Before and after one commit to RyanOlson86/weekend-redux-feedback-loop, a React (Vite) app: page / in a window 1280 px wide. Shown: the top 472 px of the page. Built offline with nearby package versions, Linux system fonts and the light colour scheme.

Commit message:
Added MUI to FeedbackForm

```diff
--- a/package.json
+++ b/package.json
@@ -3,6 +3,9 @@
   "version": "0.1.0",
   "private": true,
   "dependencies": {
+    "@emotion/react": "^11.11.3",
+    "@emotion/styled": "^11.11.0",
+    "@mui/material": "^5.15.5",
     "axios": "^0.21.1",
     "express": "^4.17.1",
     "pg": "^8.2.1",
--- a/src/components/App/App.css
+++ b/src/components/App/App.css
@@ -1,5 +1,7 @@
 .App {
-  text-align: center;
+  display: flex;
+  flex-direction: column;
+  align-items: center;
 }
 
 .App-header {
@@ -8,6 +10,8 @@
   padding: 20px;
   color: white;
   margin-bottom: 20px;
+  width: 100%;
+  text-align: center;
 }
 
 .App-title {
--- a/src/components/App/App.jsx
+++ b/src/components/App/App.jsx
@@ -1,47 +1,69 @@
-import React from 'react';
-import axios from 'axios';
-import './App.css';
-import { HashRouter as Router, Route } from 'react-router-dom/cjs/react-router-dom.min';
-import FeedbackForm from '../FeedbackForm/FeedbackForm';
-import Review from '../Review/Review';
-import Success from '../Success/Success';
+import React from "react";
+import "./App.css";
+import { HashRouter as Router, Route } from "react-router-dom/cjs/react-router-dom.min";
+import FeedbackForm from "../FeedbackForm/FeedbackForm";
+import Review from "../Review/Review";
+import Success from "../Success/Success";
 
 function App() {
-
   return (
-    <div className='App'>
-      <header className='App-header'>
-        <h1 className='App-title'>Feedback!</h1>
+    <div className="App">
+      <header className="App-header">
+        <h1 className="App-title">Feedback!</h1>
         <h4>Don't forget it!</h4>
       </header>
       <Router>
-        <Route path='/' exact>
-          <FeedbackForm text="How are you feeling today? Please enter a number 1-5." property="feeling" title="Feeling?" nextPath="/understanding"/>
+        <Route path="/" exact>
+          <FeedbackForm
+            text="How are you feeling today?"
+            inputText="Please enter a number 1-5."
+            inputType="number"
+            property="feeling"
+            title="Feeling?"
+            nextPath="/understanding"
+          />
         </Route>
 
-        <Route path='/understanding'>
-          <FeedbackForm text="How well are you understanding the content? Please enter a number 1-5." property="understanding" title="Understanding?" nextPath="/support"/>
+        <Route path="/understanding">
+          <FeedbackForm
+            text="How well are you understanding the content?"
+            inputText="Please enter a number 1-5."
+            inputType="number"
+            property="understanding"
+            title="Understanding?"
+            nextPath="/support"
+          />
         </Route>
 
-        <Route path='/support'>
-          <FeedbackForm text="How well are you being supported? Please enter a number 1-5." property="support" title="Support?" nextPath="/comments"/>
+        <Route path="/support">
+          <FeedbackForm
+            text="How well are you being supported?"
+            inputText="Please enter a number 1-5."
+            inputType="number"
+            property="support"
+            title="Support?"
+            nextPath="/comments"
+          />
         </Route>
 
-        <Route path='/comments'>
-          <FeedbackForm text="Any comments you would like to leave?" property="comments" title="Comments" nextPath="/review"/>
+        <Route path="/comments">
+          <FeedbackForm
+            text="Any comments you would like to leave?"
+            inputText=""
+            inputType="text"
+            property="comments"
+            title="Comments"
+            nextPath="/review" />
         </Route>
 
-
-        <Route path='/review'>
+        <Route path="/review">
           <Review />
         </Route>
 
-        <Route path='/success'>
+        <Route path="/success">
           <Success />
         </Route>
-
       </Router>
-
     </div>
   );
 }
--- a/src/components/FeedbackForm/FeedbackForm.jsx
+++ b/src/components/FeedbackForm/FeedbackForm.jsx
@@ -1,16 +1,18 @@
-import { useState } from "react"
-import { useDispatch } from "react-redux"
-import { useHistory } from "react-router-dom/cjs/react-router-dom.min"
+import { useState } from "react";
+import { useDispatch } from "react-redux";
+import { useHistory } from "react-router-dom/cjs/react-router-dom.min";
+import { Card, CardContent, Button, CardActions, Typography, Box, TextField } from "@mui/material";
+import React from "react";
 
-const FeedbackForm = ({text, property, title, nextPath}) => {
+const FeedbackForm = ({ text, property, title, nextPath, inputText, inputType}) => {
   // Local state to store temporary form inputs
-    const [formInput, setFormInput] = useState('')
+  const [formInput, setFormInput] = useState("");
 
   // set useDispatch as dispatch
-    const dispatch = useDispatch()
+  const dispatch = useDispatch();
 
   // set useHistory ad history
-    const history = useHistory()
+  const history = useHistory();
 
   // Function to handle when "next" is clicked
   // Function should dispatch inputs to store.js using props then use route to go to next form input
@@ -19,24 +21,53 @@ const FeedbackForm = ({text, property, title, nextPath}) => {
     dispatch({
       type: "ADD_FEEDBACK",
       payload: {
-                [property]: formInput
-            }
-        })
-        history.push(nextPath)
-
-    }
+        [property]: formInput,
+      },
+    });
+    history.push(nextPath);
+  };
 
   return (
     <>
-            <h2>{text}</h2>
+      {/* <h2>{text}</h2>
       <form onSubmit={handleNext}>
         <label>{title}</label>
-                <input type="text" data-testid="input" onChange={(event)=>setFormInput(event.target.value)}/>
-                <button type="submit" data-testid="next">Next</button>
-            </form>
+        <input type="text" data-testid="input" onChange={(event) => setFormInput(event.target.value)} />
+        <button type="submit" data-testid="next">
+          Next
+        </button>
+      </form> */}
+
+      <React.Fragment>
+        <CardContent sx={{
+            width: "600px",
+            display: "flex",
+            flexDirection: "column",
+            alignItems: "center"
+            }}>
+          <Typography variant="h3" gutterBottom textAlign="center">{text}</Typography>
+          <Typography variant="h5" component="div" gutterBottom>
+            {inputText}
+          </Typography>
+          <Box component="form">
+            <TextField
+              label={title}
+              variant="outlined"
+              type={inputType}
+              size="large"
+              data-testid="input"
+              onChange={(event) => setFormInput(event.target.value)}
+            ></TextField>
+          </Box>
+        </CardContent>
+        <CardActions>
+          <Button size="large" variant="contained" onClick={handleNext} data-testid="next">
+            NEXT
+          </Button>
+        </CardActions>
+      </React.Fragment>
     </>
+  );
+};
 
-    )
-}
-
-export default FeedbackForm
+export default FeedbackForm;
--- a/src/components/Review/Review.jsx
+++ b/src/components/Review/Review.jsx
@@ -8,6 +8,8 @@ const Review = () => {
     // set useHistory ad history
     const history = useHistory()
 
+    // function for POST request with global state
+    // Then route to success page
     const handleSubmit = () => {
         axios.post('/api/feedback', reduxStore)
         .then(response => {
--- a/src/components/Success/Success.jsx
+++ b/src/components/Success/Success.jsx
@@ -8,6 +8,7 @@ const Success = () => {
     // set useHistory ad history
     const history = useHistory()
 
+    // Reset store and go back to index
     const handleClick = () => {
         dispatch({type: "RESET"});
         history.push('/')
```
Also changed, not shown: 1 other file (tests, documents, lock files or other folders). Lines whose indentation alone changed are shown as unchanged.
· · · · ·
Exactness is what counts here: write out every record again.

Before and after one commit to RyanOlson86/weekend-redux-feedback-loop, a React (Vite) app: page / in a window 1280 px wide. Shown: the top 472 px of the page. Built offline with nearby package versions, Linux system fonts and the light colour scheme.

Commit message:
Added MUI to FeedbackForm

```diff
--- a/package.json
+++ b/package.json
@@ -3,6 +3,9 @@
   "version": "0.1.0",
   "private": true,
   "dependencies": {
+    "@emotion/react": "^11.11.3",
+    "@emotion/styled": "^11.11.0",
+    "@mui/material": "^5.15.5",
     "axios": "^0.21.1",
     "express": "^4.17.1",
     "pg": "^8.2.1",
--- a/src/components/App/App.css
+++ b/src/components/App/App.css
@@ -1,5 +1,7 @@
 .App {
-  text-align: center;
+  display: flex;
+  flex-direction: column;
+  align-items: center;
 }
 
 .App-header {
@@ -8,6 +10,8 @@
   padding: 20px;
   color: white;
   margin-bottom: 20px;
+  width: 100%;
+  text-align: center;
 }
 
 .App-title {
--- a/src/components/App/App.jsx
+++ b/src/components/App/App.jsx
@@ -1,47 +1,69 @@
-import React from 'react';
-import axios from 'axios';
-import './App.css';
-import { HashRouter as Router, Route } from 'react-router-dom/cjs/react-router-dom.min';
-import FeedbackForm from '../FeedbackForm/FeedbackForm';
-import Review from '../Review/Review';
-import Success from '../Success/Success';
+import React from "react";
+import "./App.css";
+import { HashRouter as Router, Route } from "react-router-dom/cjs/react-router-dom.min";
+import FeedbackForm from "../FeedbackForm/FeedbackForm";
+import Review from "../Review/Review";
+import Success from "../Success/Success";
 
 function App() {
-
   return (
-    <div className='App'>
-      <header className='App-header'>
-        <h1 className='App-title'>Feedback!</h1>
+    <div className="App">
+      <header className="App-header">
+        <h1 className="App-title">Feedback!</h1>
         <h4>Don't forget it!</h4>
       </header>
       <Router>
-        <Route path='/' exact>
-          <FeedbackForm text="How are you feeling today? Please enter a number 1-5." property="feeling" title="Feeling?" nextPath="/understanding"/>
+        <Route path="/" exact>
+          <FeedbackForm
+            text="How are you feeling today?"
+            inputText="Please enter a number 1-5."
+            inputType="number"
+            property="feeling"
+            title="Feeling?"
+            nextPath="/understanding"
+          />
         </Route>
 
-        <Route path='/understanding'>
-          <FeedbackForm text="How well are you understanding the content? Please enter a number 1-5." property="understanding" title="Understanding?" nextPath="/support"/>
+        <Route path="/understanding">
+          <FeedbackForm
+            text="How well are you understanding the content?"
+            inputText="Please enter a number 1-5."
+            inputType="number"
+            property="understanding"
+            title="Understanding?"
+            nextPath="/support"
+          />
         </Route>
 
-        <Route path='/support'>
-          <FeedbackForm text="How well are you being supported? Please enter a number 1-5." property="support" title="Support?" nextPath="/comments"/>
+        <Route path="/support">
+          <FeedbackForm
+            text="How well are you being supported?"
+            inputText="Please enter a number 1-5."
+            inputType="number"
+            property="support"
+            title="Support?"
+            nextPath="/comments"
+          />
         </Route>
 
-        <Route path='/comments'>
-          <FeedbackForm text="Any comments you would like to leave?" property="comments" title="Comments" nextPath="/review"/>
+        <Route path="/comments">
+          <FeedbackForm
+            text="Any comments you would like to leave?"
+            inputText=""
+            inputType="text"
+            property="comments"
+            title="Comments"
+            nextPath="/review" />
         </Route>
 
-
-        <Route path='/review'>
+        <Route path="/review">
           <Review />
         </Route>
 
-        <Route path='/success'>
+        <Route path="/success">
           <Success />
         </Route>
-
       </Router>
-
     </div>
   );
 }
--- a/src/components/FeedbackForm/FeedbackForm.jsx
+++ b/src/components/FeedbackForm/FeedbackForm.jsx
@@ -1,16 +1,18 @@
-import { useState } from "react"
-import { useDispatch } from "react-redux"
-import { useHistory } from "react-router-dom/cjs/react-router-dom.min"
+import { useState } from "react";
+import { useDispatch } from "react-redux";
+import { useHistory } from "react-router-dom/cjs/react-router-dom.min";
+import { Card, CardContent, Button, CardActions, Typography, Box, TextField } from "@mui/material";
+import React from "react";
 
-const FeedbackForm = ({text, property, title, nextPath}) => {
+const FeedbackForm = ({ text, property, title, nextPath, inputText, inputType}) => {
   // Local state to store temporary form inputs
-    const [formInput, setFormInput] = useState('')
+  const [formInput, setFormInput] = useState("");
 
   // set useDispatch as dispatch
-    const dispatch = useDispatch()
+  const dispatch = useDispatch();
 
   // set useHistory ad history
-    const history = useHistory()
+  const history = useHistory();
 
   // Function to handle when "next" is clicked
   // Function should dispatch inputs to store.js using props then use route to go to next form input
@@ -19,24 +21,53 @@ const FeedbackForm = ({text, property, title, nextPath}) => {
     dispatch({
       type: "ADD_FEEDBACK",
       payload: {
-                [property]: formInput
-            }
-        })
-        history.push(nextPath)
-
-    }
+        [property]: formInput,
+      },
+    });
+    history.push(nextPath);
+  };
 
   return (
     <>
-            <h2>{text}</h2>
+      {/* <h2>{text}</h2>
       <form onSubmit={handleNext}>
         <label>{title}</label>
-                <input type="text" data-testid="input" onChange={(event)=>setFormInput(event.target.value)}/>
-                <button type="submit" data-testid="next">Next</button>
-            </form>
+        <input type="text" data-testid="input" onChange={(event) => setFormInput(event.target.value)} />
+        <button type="submit" data-testid="next">
+          Next
+        </button>
+      </form> */}
+
+      <React.Fragment>
+        <CardContent sx={{
+            width: "600px",
+            display: "flex",
+            flexDirection: "column",
+            alignItems: "center"
+            }}>
+          <Typography variant="h3" gutterBottom textAlign="center">{text}</Typography>
+          <Typography variant="h5" component="div" gutterBottom>
+            {inputText}
+          </Typography>
+          <Box component="form">
+            <TextField
+              label={title}
+              variant="outlined"
+              type={inputType}
+              size="large"
+              data-testid="input"
+              onChange={(event) => setFormInput(event.target.value)}
+            ></TextField>
+          </Box>
+        </CardContent>
+        <CardActions>
+          <Button size="large" variant="contained" onClick={handleNext} data-testid="next">
+            NEXT
+          </Button>
+        </CardActions>
+      </React.Fragment>
     </>
+  );
+};
 
-    )
-}
-
-export default FeedbackForm
+export default FeedbackForm;
--- a/src/components/Review/Review.jsx
+++ b/src/components/Review/Review.jsx
@@ -8,6 +8,8 @@ const Review = () => {
     // set useHistory ad history
     const history = useHistory()
 
+    // function for POST request with global state
+    // Then route to success page
     const handleSubmit = () => {
         axios.post('/api/feedback', reduxStore)
         .then(response => {
--- a/src/components/Success/Success.jsx
+++ b/src/components/Success/Success.jsx
@@ -8,6 +8,7 @@ const Success = () => {
     // set useHistory ad history
     const history = useHistory()
 
+    // Reset store and go back to index
     const handleClick = () => {
         dispatch({type: "RESET"});
         history.push('/')
```
Also changed, not shown: 1 other file (tests, documents, lock files or other folders). Lines whose indentation alone changed are shown as unchanged.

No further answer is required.